This kind of behaviour is taken - in men and even occasionally in women - as a sign of "toughness", while behaving in a more stereotypically feminine manner is read as weakness. So Quinn finds herself in a double bind that I've plenty of sympathy for, as a rather "brash" woman myself. But it worries me that we seem to have internalised the lesson that we need to be as aggressive, as cutthroat, as the worst men in order to be successful. Emanuel, after all, is in the process of trying to close 54 Chicago schools after the teachers' union's successful strike - his bullying isn't limited to throwing around the F word.
It's not that Quinn should be able to get away with this kind of behaviour. It's that far too many men do. The solution is not giving Quinn a pass, it's pushing for everyone to be held accountable for abusive, bullying behaviour.
Quinn has come to represent, alongside Facebook COO Sheryl Sandberg, a new crop of take-no-prisoners women who are open about their desire for and wielding of power, though Sandberg touts a much "nicer" brand of pushing, warning women not to push too hard, to be assertive "with great care". They've been embraced by some feminists as a sign of progress for women, as role models for how to get to the top in a man's world. Yet particularly where Quinn is concerned, there are real questions about how much power for one woman does to help all women gain power, and those questions have less to do with her personal behaviour than they do with the policies she enacts (and those she blocks).
Whether one wants to blast the doors open, or ask nicely before stepping through, the real issue is, as Ellen Bravo, executive director of the Family Values at Work Consortium said, "As much as we care about having more women in power, we care most about having more power in the hands of women and everyone else that's been treated unjustly."
To that end, I'm much more impressed with the news that Quinn made a deal than that she was able to hold out for so long. Allowing workers at the bottom of the economic ladder a little more security will do a lot to build power for all working women, whether they play nice or not.
Sarah Jaffe is an independent journalist, a rabblerouser and contributor to Truthout, AlterNet, The Nation, Jacobin and others.
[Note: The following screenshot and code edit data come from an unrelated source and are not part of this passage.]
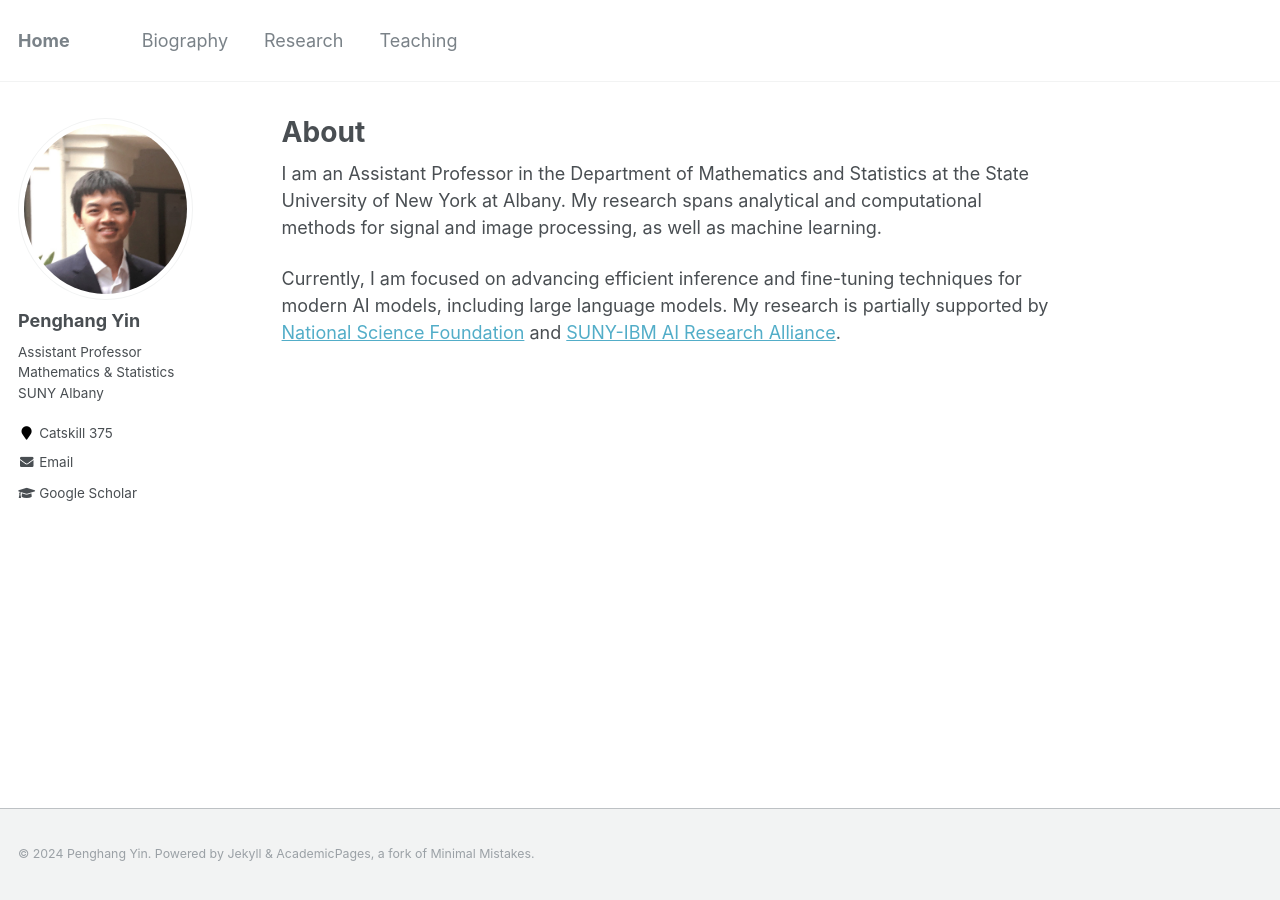
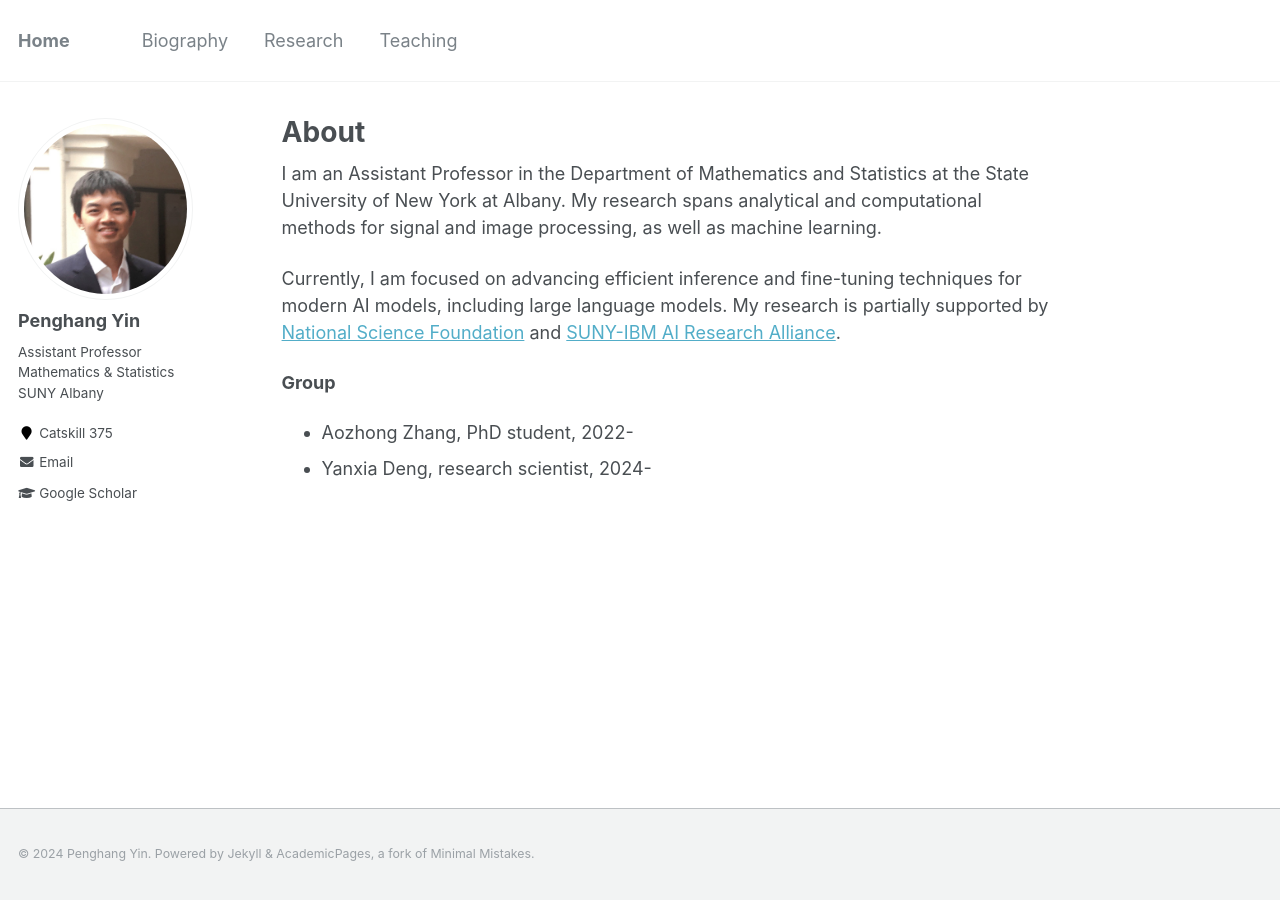
Before and after one commit to yin-penghang/yin-penghang.github.io, a Jekyll site: the page built from _pages/about.md, in a window 1280 px wide. Built offline with Jekyll 4.4.1, drawn with Linux system fonts in a browser that asks for light colours.

Commit message:
Update about.md

```diff
--- a/_pages/about.md
+++ b/_pages/about.md
@@ -11,3 +11,7 @@ redirect_from:
 I am an Assistant Professor in the Department of Mathematics and Statistics at the State University of New York at Albany. My research spans analytical and computational methods for signal and image processing, as well as machine learning.
 
 Currently, I am focused on advancing efficient inference and fine-tuning techniques for modern AI models, including large language models. My research is partially supported by [National Science Foundation](https://www.nsf.gov/) and [SUNY-IBM AI Research Alliance](https://www.suny.edu/ai-research-alliance/).
+
+**Group**
+- Aozhong Zhang, PhD student, 2022-
+- Yanxia Deng, research scientist, 2024-
```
Follow her on Twitter: @sarahljaffe
The views expressed in this article are the author's own and do not necessarily reflect Al Jazeera's editorial policy.